Input:

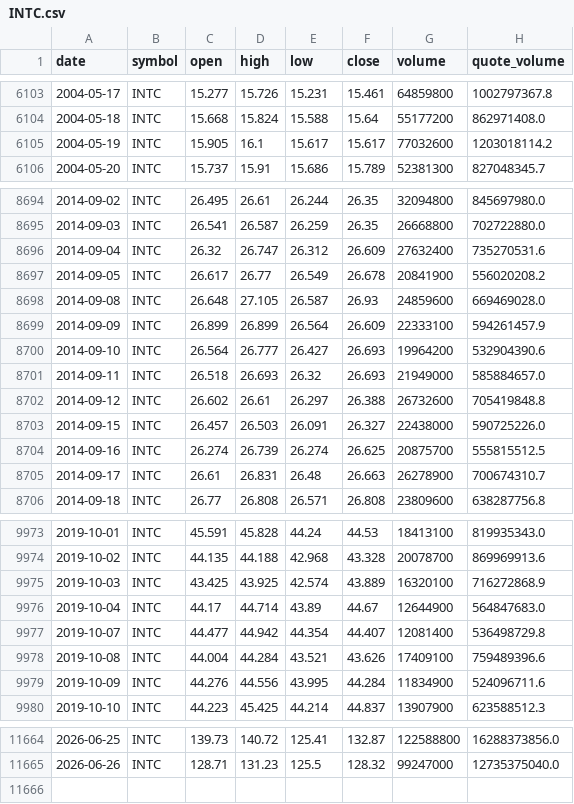
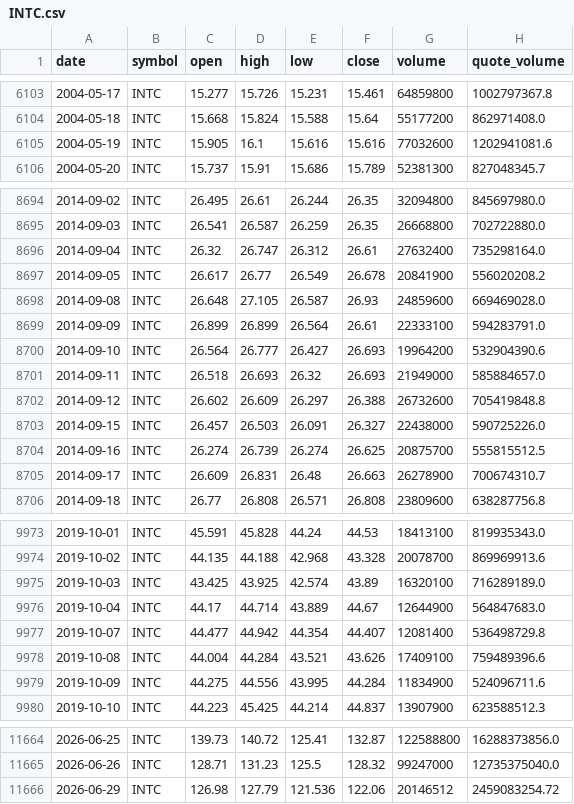
Before and after one commit to bsachart/finance-metrics-fetch, a CSV file: data/market/INTC.csv, drawn as a sheet; only a part is shown, gaps mark what is left out; the diff covers the shown part only.

```diff
--- a/data/market/INTC.csv
+++ b/data/market/INTC.csv
@@ -6104,3 +6104,3 @@ date,symbol,open,high,low,close,volume,quote_volume
 2004-05-18,INTC,15.668,15.824,15.588,15.64,55177200,862971408.0
-2004-05-19,INTC,15.905,16.1,15.617,15.617,77032600,1203018114.2
+2004-05-19,INTC,15.905,16.1,15.616,15.616,77032600,1202941081.6
 2004-05-20,INTC,15.737,15.91,15.686,15.789,52381300,827048345.7
@@ -8695,12 +8695,12 @@ date,symbol,open,high,low,close,volume,quote_volume
 2014-09-03,INTC,26.541,26.587,26.259,26.35,26668800,702722880.0
-2014-09-04,INTC,26.32,26.747,26.312,26.609,27632400,735270531.6
+2014-09-04,INTC,26.32,26.747,26.312,26.61,27632400,735298164.0
 2014-09-05,INTC,26.617,26.77,26.549,26.678,20841900,556020208.2
 2014-09-08,INTC,26.648,27.105,26.587,26.93,24859600,669469028.0
-2014-09-09,INTC,26.899,26.899,26.564,26.609,22333100,594261457.9
+2014-09-09,INTC,26.899,26.899,26.564,26.61,22333100,594283791.0
 2014-09-10,INTC,26.564,26.777,26.427,26.693,19964200,532904390.6
 2014-09-11,INTC,26.518,26.693,26.32,26.693,21949000,585884657.0
-2014-09-12,INTC,26.602,26.61,26.297,26.388,26732600,705419848.8
+2014-09-12,INTC,26.602,26.609,26.297,26.388,26732600,705419848.8
 2014-09-15,INTC,26.457,26.503,26.091,26.327,22438000,590725226.0
 2014-09-16,INTC,26.274,26.739,26.274,26.625,20875700,555815512.5
-2014-09-17,INTC,26.61,26.831,26.48,26.663,26278900,700674310.7
+2014-09-17,INTC,26.609,26.831,26.48,26.663,26278900,700674310.7
 2014-09-18,INTC,26.77,26.808,26.571,26.808,23809600,638287756.8
@@ -9974,7 +9974,7 @@ date,symbol,open,high,low,close,volume,quote_volume
 2019-10-02,INTC,44.135,44.188,42.968,43.328,20078700,869969913.6
-2019-10-03,INTC,43.425,43.925,42.574,43.889,16320100,716272868.9
-2019-10-04,INTC,44.17,44.714,43.89,44.67,12644900,564847683.0
+2019-10-03,INTC,43.425,43.925,42.574,43.89,16320100,716289189.0
+2019-10-04,INTC,44.17,44.714,43.889,44.67,12644900,564847683.0
 2019-10-07,INTC,44.477,44.942,44.354,44.407,12081400,536498729.8
 2019-10-08,INTC,44.004,44.284,43.521,43.626,17409100,759489396.6
-2019-10-09,INTC,44.276,44.556,43.995,44.284,11834900,524096711.6
+2019-10-09,INTC,44.275,44.556,43.995,44.284,11834900,524096711.6
 2019-10-10,INTC,44.223,45.425,44.214,44.837,13907900,623588512.3
@@ -11665 +11665,2 @@ date,symbol,open,high,low,close,volume,quote_volume
 2026-06-26,INTC,128.71,131.23,125.5,128.32,99247000,12735375040.0
+2026-06-29,INTC,126.98,127.79,121.536,122.06,20146512,2459083254.72
```
Also changed, not shown: 129 edited cells elsewhere in this file, data/market/GLD.csv, data/market/GOOGL.csv, 8 other files.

Work task:
Find the lines above that hold "high", then copy each of them.

Answer for the task:
@@ -6104,3 +6104,3 @@ date,symbol,open,high,low,close,volume,quote_volume
@@ -8695,12 +8695,12 @@ date,symbol,open,high,low,close,volume,quote_volume
@@ -9974,7 +9974,7 @@ date,symbol,open,high,low,close,volume,quote_volume
@@ -11665 +11665,2 @@ date,symbol,open,high,low,close,volume,quote_volume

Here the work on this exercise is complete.